The Appellate Division of the Supreme Court of New York, Second Department recently heard the very interesting case of Crozier v. Sauers. Perhaps unfortunately, the case highlights what can happen when a dispute occurs between friends and family. The case also involves some of the special evidentiary issues that crop up whenever oral contracts get litigated.
Background of the Case
The plaintiff and his wife were close family friends with the defendant Sauers. The plaintiff testified that Sauers asked the plaintiff for a loan of $180,000 in order to expand the defendant’s automotive glass business. Sauers himself testified that the purpose of the loan was to purchase an existing auto glass company and for a down payment on two additional buildings that would be used by the auto glass business for corporate purposes.
The record and evidentiary exhibits at trial showed that the plaintiff had written four checks made out to “T&M Corp.” T&M Corp was the name that defendant had chosen for the auto glass business. Defendant did in fact deposit these checks into the T&M Corp. Corporate account. The money in the corporate account was subsequently used to buy the auto glass company, but the two buildings were never purchased. Sauers testified that the remainder of the money was used to pay for corporate expenses, and the plaintiff did not argue with this assertion or provide any contrary evidence.
Plaintiff alleges that, pursuant to the oral agreement regarding the loan, defendant agreed to be personally liable for the loan if T&M corp. could not repay it. The trial court indeed ruled in favor of plaintiff, stating that defendant was personally liable for the balance of the outstanding loan, some $89,000.
The issue of personal liability is significant mainly because it means the business owner, as in this case, may be responsible for payment even if the business goes bankrupt. Although not at issue in this particular case, business owners who accept personal liability for business debts may lose their life savings or even their home, as they are valid targets for creditors. The creation of state LLC statutes that allow for small businesses to be created as limited liability corporations has, as one of its policy goals, the elimination of personal liability for business debts as an incentive to create small businesses.
Analysis: Oral Contracts and Evidence
In general, written contracts offer some advantages. They are a clear, definite record of the agreement and they contain evidence (such as signatures) that both parties intended to be bound to the deal. A rule known as the Parol Evidence Rule (see previous blog entries) prevents outside evidence about, e.g. oral representations made by the parties, if a written contract is unambiguous on its face. There is a judicial preference for the memorializing aspect of a written contract.

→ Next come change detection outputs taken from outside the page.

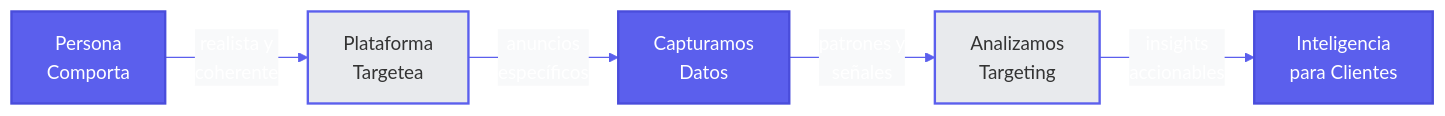
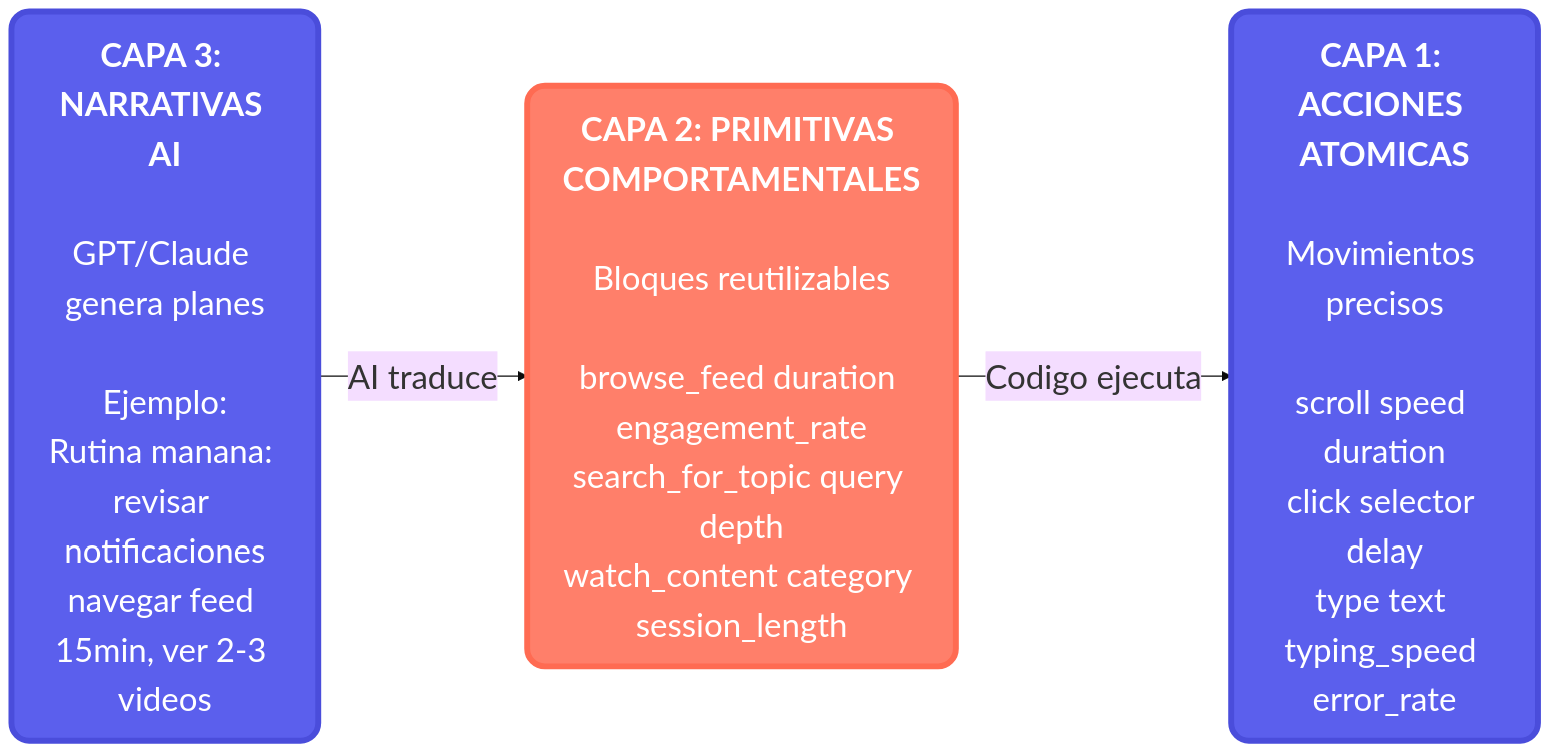
One commit to SeenkaMedia/persona changed the diagram in docs/presentation/visuals/01_intelligence_cycle.mmd. Above: the diagram before and after it, drawn with Mermaid. The commit also changed 14 other files, not shown here.

```diff
--- a/docs/presentation/visuals/01_intelligence_cycle.mmd
+++ b/docs/presentation/visuals/01_intelligence_cycle.mmd
@@ -1,13 +1,15 @@
-%%{init: {'theme':'base', 'themeVariables': { 'primaryColor':'#5B5FED','primaryTextColor':'#fff','primaryBorderColor':'#4A4DDB','lineColor':'#5B5FED','secondaryColor':'#F8F9FA','tertiaryColor':'#E8EAED','fontSize':'16px'}}}%%
+%%{init: {'theme':'base', 'themeVariables': { 'fontSize':'28px', 'fontFamily':'Lato, sans-serif'}}}%%
 
 graph LR
-    A[Persona<br/>Comporta] -->|realista y<br/>coherente| B[Plataforma<br/>Targetea]
-    B -->|anuncios<br/>específicos| C[Capturamos<br/>Datos]
-    C -->|patrones y<br/>señales| D[Analizamos<br/>Targeting]
-    D -->|insights<br/>accionables| E[Inteligencia<br/>para Clientes]
+    A["<b>CAPA 3: NARRATIVAS AI</b><br/><br/>GPT/Claude genera planes<br/><br/>Ejemplo:<br/>Rutina manana: revisar notificaciones<br/>navegar feed 15min, ver 2-3 videos"]
 
-    style A fill:#5B5FED,stroke:#4A4DDB,stroke-width:2px,color:#fff
-    style B fill:#E8EAED,stroke:#5B5FED,stroke-width:2px,color:#333
-    style C fill:#5B5FED,stroke:#4A4DDB,stroke-width:2px,color:#fff
-    style D fill:#E8EAED,stroke:#5B5FED,stroke-width:2px,color:#333
-    style E fill:#5B5FED,stroke:#4A4DDB,stroke-width:2px,color:#fff
+    B["<b>CAPA 2: PRIMITIVAS COMPORTAMENTALES</b><br/><br/>Bloques reutilizables<br/><br/>browse_feed duration engagement_rate<br/>search_for_topic query depth<br/>watch_content category session_length"]
+
+    C["<b>CAPA 1: ACCIONES ATOMICAS</b><br/><br/>Movimientos precisos<br/><br/>scroll speed duration<br/>click selector delay<br/>type text typing_speed error_rate"]
+
+    A -->|"AI traduce"| B
+    B -->|"Codigo ejecuta"| C
+
+    style A fill:#5B5FED,stroke:#4A4DDB,stroke-width:5px,color:#fff,rx:15,ry:15
+    style B fill:#FF7F6A,stroke:#FF6B52,stroke-width:5px,color:#fff,rx:15,ry:15
+    style C fill:#5B5FED,stroke:#4A4DDB,stroke-width:5px,color:#fff,rx:15,ry:15
```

With oral contracts, much of the above goes out the window. The evidence heard is necessarily Parol in nature. There is no written memorial of the deal, instead there may or may not be written records, such as the personal checks in this case.
Here, the court heard testimony by both sides about the terms of the oral deal. The court focused on the parties’ intent: the loan was to be used for corporate purposes. Whether or not the buildings were purchased or whether the funds were used for corporate expenses was largely irrelevant to the court. Thus, the purpose of the oral contract was not breached – the funds were used for corporate purposes. The personal liability issue illustrates the evidentiary quandary in which a court finds itself. Generally, in these situations, the court weighs the testimony of each side as equally credible, as in here. Since the plaintiff is the one who alleged personal liability of the defendant, the plaintiff was responsible for showing, via the evidence, that this liability was agreed upon. Since presumably the defendant disagreed, the court viewed the conflicting testimony as cancelling out. Without evidence to show personal liability, the plaintiff’s theory of the case failed.
Please, for the reasons illustrated above, be careful when entering into oral contracts for large sums of money. Retaining experienced counsel is a very good idea - please do not hesitate to contact our office for a consultation.